I've had my share of complaints about Sprint in the past - notably, this one - but I have to admit, ever since the company's CEO started wandering aimlessly through Central Park or Impressive Office Buildings in black-and-white TV ads, I think the customer service has actually gotten better.

Now, for example, when they lie and tell me that since I just renwed my contract for two years through a special promotion, they won't make me re-renew it again when I buy a new phone three weeks later... and then they make me re-renew my contract when I buy a new phone, I can actually get them to honor their commitment by badgering a customer service rep on live chat for about 10 minutes. (I love live chat.)

And, now, when they charge me an $18 "upgrade fee" for - I think I have this correct - the right to buy a new Sprint phone that cost more than my last three phones combined, I can get the nonsensical charge reversed by calling customer service and asking them three times to reverse the charge. (The first two times I asked, I was told there was absolutely, positively, no way they could change it, because it was their policy. Apparently, the cliche is true: The third time really is the charm.)
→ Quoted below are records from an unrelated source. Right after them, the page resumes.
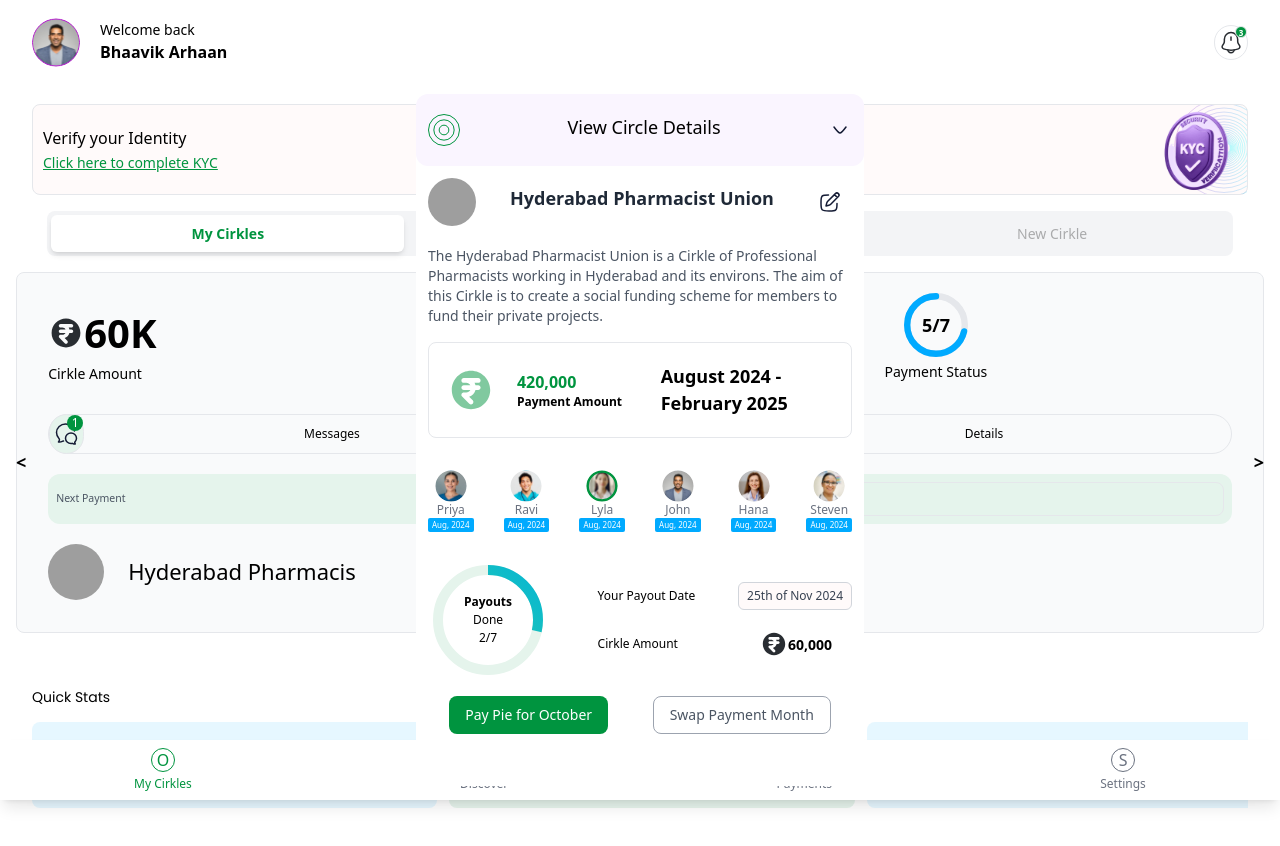
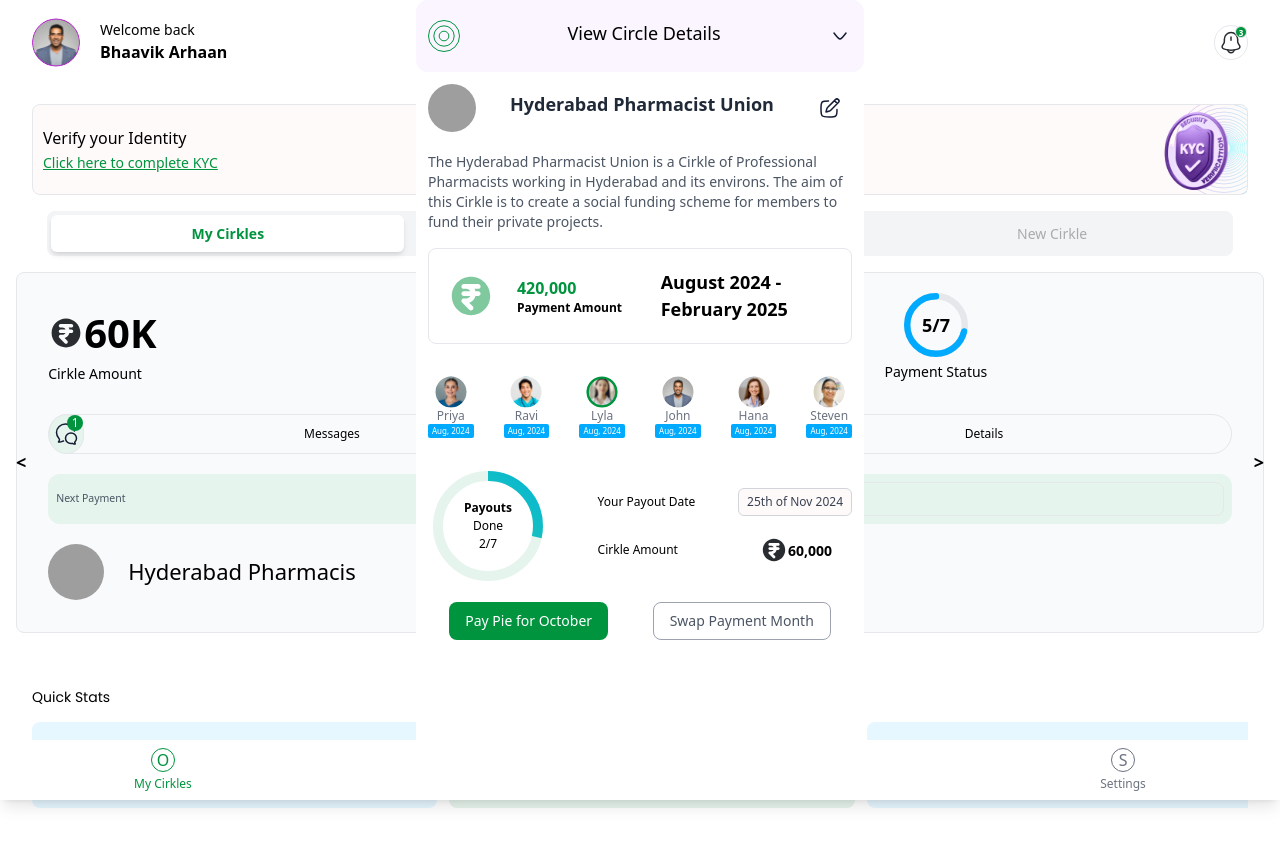
Before and after one commit to Ochaworldwide/fundcirkle, a React (Vite) app: page /dashboard in a window 1280 px wide. Both pictures are taken after a click on the element "Details". Shown: the top 846 px of the page. Built offline with nearby package versions, Linux system fonts and the light colour scheme; grey boxes are pictures that could not be loaded; a web font is replaced by a local one.

Commit message:
updated the details component

```diff
--- a/src/Component/Cirkles/CirkleDetailsModal.jsx
+++ b/src/Component/Cirkles/CirkleDetailsModal.jsx
@@ -73,9 +73,9 @@ const CirkleDetailsModal = () => {
         ease: "easeInOut",
       }} // Smooth transitio
       // transition={{ type: "spring", stiffness: 100, damping: 15 }}
-      className="fixed bottom-0 left-0 right-0 inset-0  bg-opacity-75 flex justify-center items-center pt-20"
+      className="fixed bottom-0 left-0 right-0 inset-0  5 rounded-lg mx-auto max-w-md z-50  bg-white"
     >
-      <div className="bg-white pb-10 rounded-lg max-w-md w-full">
+      <div className=" pb-10 rounded-lg max-w-md w-full">
         <div className="py-5 px-3 bg-[#FAF5FF] flex justify-between w-[100%] mx-auto rounded-xl">
           <img src="/images/tricycle.svg" alt="" srcset="" />
 
```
And, now, when the Fancy New Phone I've bought is eligible for a $100 mail-in rebate, I get an confirmation email from the company a scant five weeks after sending in my receipt, telling me that the "rebate is in the final stages of processing and should be mailed to [me] within the next three weeks."

If whatever they're doing to "process" a check is going to take three more weeks, I'm thinking that they're still a little closer to the preliminary stages at this point.

April 8, 2010

Separated at birth, black cassock edition

This was the front page of the New York Times website a few days ago:

The dude in the main photo is a Vatican priest who landed in some matzoh ball soup* for comparing the criticism of the Catholic Church's latest sex abuse scandals to persecution of the Jews. Which, as you might imagine, didn't sit too well with a whole lot of Jewish people. And, apparently, it wasn't particularly well received by advocates for sex abuse victims, either. I have to imagine that's a pretty rare double-whammy in terms of groups being offended by a single comment.

Upon reading the story, I had two main thoughts:
1) That was sort of a dumb thing to say; and
2) I'm almost sure I've never met Raniero Cantalamessa before, but, golly he looks familiar.

And then I thought: Sure! I know where I've seen this guy before! The short white hair, the close-cropped white beard, the glasses, the black turtlenecky thing, the somewhat imperial stance behind a lectern on a stage. Why, that's not Raniero Cantalamessa at all! It's Steve Jobs!

Well, I guess if the priest gig doesn't work out, Raniero could always move to Cupertino and hawk iPads.

* That's Jewish hot water. 10 points if you figured it out without checking this footnote

April 2, 2010

I think it's "i before e except after gg"

Whoever edits the Los Angeles Times website is doing such an awesome job these days. To wit, an excerpt from a police blotter item posted last night on the always-fascinating L.A. Now page:

The attacker is described as Latino, 20 to 30 years old and unshaven. He was wearing a baggie black hoodie and baggy black pants, police said.

I feel like that description is really going to help narrow the suspect list a lot. Also, nice to see that "hoodie" is now acceptable newspaper writing.